SUPPLIED RECORDS below:

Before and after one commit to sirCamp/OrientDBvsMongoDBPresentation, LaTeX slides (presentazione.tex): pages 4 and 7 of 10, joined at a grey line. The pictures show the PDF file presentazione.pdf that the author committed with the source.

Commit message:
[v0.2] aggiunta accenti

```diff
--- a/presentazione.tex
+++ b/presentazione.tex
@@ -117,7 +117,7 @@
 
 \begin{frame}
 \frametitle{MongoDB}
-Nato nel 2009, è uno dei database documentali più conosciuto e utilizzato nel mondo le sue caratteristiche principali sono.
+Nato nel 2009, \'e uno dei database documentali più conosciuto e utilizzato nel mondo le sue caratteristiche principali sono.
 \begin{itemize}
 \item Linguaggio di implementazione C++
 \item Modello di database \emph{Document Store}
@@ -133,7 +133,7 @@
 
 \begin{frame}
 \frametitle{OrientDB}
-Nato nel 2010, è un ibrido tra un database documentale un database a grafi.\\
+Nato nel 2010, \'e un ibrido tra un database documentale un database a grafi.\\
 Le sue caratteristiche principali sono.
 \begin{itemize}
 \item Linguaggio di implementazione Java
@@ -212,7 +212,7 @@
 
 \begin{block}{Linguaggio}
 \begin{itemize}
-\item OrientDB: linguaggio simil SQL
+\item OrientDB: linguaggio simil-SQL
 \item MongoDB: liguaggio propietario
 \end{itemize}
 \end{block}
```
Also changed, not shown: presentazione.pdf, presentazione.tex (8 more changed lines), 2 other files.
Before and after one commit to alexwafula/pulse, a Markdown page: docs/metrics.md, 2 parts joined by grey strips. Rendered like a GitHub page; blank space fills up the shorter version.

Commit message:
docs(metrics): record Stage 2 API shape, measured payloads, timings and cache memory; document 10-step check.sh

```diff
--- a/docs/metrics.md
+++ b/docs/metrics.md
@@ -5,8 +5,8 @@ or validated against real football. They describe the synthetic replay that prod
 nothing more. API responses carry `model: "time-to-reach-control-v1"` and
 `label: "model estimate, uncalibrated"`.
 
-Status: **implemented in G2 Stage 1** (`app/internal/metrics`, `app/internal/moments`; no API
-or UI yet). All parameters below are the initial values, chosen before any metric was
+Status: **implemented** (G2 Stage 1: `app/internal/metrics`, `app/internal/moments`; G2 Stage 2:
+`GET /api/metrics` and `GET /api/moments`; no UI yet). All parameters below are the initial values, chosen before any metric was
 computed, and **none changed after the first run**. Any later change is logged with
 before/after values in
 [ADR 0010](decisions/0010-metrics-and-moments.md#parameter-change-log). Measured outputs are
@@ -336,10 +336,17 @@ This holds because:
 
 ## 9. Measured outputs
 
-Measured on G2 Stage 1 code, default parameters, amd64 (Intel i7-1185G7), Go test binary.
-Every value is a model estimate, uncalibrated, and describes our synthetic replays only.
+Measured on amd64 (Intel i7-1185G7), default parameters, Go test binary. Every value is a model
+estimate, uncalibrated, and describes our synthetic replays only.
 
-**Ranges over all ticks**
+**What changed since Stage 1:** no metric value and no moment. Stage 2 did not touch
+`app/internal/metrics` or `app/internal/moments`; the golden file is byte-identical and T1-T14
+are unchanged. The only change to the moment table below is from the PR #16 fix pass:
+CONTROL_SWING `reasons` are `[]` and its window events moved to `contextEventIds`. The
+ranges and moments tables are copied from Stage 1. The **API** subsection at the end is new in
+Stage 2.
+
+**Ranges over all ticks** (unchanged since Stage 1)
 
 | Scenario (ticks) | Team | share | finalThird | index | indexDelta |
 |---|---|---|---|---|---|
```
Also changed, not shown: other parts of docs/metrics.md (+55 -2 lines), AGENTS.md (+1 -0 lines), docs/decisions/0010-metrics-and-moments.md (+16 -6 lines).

End of SUPPLIED RECORDS.

- TASK:
Return all lines from the entries that contain the string "after".

- RESPONSE TO THIS EXERCISE:
Before and after one commit to sirCamp/OrientDBvsMongoDBPresentation, LaTeX slides (presentazione.tex): pages 4 and 7 of 10, joined at a grey line. The pictures show the PDF file presentazione.pdf that the author committed with the source.
Before and after one commit to alexwafula/pulse, a Markdown page: docs/metrics.md, 2 parts joined by grey strips. Rendered like a GitHub page; blank space fills up the shorter version.
 computed, and **none changed after the first run**. Any later change is logged with
 before/after values in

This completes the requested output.